#### [WHAT THE TASK REQUIRES]
Make an exact copy of the entries, taking out every picture.
── MATERIAL FOR THIS TASK
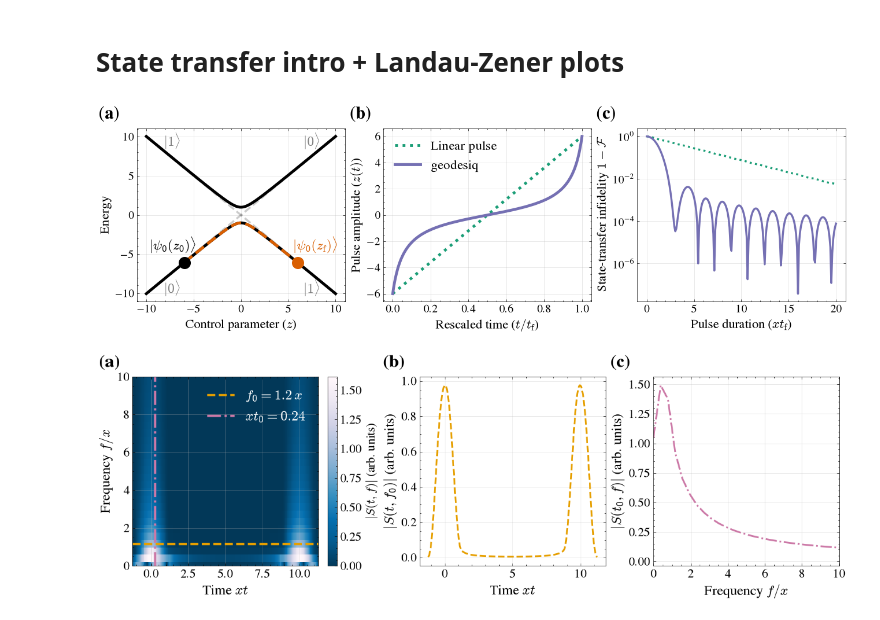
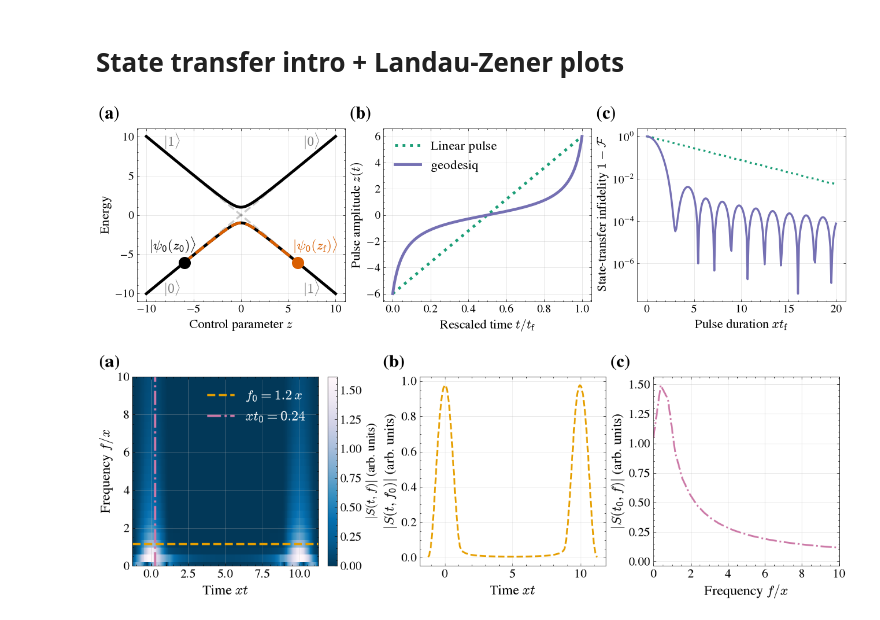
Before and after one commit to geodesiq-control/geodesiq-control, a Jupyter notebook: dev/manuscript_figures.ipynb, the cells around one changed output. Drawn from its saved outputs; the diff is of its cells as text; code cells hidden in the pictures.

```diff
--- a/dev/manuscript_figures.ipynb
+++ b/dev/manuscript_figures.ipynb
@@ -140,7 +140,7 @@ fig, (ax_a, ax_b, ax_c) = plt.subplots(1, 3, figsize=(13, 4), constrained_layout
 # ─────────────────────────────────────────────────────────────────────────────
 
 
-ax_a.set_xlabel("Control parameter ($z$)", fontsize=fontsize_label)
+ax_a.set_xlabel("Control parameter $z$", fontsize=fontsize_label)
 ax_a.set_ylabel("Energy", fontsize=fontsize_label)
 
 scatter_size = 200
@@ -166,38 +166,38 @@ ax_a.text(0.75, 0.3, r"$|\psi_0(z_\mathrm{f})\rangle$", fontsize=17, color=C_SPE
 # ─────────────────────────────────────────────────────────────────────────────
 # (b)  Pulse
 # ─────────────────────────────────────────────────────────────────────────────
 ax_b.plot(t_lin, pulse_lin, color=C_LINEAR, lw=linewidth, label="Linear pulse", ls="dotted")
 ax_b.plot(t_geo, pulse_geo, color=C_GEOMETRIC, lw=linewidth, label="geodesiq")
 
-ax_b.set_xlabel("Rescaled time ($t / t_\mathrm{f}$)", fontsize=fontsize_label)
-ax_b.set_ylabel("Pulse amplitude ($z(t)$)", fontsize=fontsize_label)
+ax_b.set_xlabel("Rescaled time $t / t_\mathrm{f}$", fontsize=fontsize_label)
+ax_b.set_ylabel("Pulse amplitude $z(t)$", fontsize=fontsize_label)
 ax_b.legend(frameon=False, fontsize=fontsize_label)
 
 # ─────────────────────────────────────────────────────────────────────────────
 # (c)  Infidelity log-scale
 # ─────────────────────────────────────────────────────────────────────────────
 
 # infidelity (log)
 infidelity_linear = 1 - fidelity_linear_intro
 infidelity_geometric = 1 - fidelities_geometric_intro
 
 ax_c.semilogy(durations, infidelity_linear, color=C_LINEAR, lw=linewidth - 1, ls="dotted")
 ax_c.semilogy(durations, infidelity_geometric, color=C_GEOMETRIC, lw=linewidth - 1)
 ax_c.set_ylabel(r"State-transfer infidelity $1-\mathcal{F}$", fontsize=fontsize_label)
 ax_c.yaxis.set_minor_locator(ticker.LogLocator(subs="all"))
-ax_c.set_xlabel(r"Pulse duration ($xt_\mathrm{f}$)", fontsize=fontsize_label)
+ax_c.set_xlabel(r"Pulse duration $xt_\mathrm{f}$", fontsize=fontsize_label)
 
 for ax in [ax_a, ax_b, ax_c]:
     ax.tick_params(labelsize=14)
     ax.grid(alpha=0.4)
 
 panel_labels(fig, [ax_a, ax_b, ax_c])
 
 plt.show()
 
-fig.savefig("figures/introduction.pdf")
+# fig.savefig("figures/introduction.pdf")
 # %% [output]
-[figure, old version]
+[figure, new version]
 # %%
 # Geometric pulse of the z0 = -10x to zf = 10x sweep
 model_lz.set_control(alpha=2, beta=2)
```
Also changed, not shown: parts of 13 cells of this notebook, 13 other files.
────
#### [EXPECTED ANSWER]
Before and after one commit to geodesiq-control/geodesiq-control, a Jupyter notebook: dev/manuscript_figures.ipynb, the cells around one changed output. Drawn from its saved outputs; the diff is of its cells as text; code cells hidden in the pictures.

```diff
--- a/dev/manuscript_figures.ipynb
+++ b/dev/manuscript_figures.ipynb
@@ -140,7 +140,7 @@ fig, (ax_a, ax_b, ax_c) = plt.subplots(1, 3, figsize=(13, 4), constrained_layout
 # ─────────────────────────────────────────────────────────────────────────────
 
 
-ax_a.set_xlabel("Control parameter ($z$)", fontsize=fontsize_label)
+ax_a.set_xlabel("Control parameter $z$", fontsize=fontsize_label)
 ax_a.set_ylabel("Energy", fontsize=fontsize_label)
 
 scatter_size = 200
@@ -166,38 +166,38 @@ ax_a.text(0.75, 0.3, r"$|\psi_0(z_\mathrm{f})\rangle$", fontsize=17, color=C_SPE
 # ─────────────────────────────────────────────────────────────────────────────
 # (b)  Pulse
 # ─────────────────────────────────────────────────────────────────────────────
 ax_b.plot(t_lin, pulse_lin, color=C_LINEAR, lw=linewidth, label="Linear pulse", ls="dotted")
 ax_b.plot(t_geo, pulse_geo, color=C_GEOMETRIC, lw=linewidth, label="geodesiq")
 
-ax_b.set_xlabel("Rescaled time ($t / t_\mathrm{f}$)", fontsize=fontsize_label)
-ax_b.set_ylabel("Pulse amplitude ($z(t)$)", fontsize=fontsize_label)
+ax_b.set_xlabel("Rescaled time $t / t_\mathrm{f}$", fontsize=fontsize_label)
+ax_b.set_ylabel("Pulse amplitude $z(t)$", fontsize=fontsize_label)
 ax_b.legend(frameon=False, fontsize=fontsize_label)
 
 # ─────────────────────────────────────────────────────────────────────────────
 # (c)  Infidelity log-scale
 # ─────────────────────────────────────────────────────────────────────────────
 
 # infidelity (log)
 infidelity_linear = 1 - fidelity_linear_intro
 infidelity_geometric = 1 - fidelities_geometric_intro
 
 ax_c.semilogy(durations, infidelity_linear, color=C_LINEAR, lw=linewidth - 1, ls="dotted")
 ax_c.semilogy(durations, infidelity_geometric, color=C_GEOMETRIC, lw=linewidth - 1)
 ax_c.set_ylabel(r"State-transfer infidelity $1-\mathcal{F}$", fontsize=fontsize_label)
 ax_c.yaxis.set_minor_locator(ticker.LogLocator(subs="all"))
-ax_c.set_xlabel(r"Pulse duration ($xt_\mathrm{f}$)", fontsize=fontsize_label)
+ax_c.set_xlabel(r"Pulse duration $xt_\mathrm{f}$", fontsize=fontsize_label)
 
 for ax in [ax_a, ax_b, ax_c]:
     ax.tick_params(labelsize=14)
     ax.grid(alpha=0.4)
 
 panel_labels(fig, [ax_a, ax_b, ax_c])
 
 plt.show()
 
-fig.savefig("figures/introduction.pdf")
+# fig.savefig("figures/introduction.pdf")
 # %% [output]
-[figure, old version]
+[figure, new version]
 # %%
 # Geometric pulse of the z0 = -10x to zf = 10x sweep
 model_lz.set_control(alpha=2, beta=2)
```
Also changed, not shown: parts of 13 cells of this notebook, 13 other files.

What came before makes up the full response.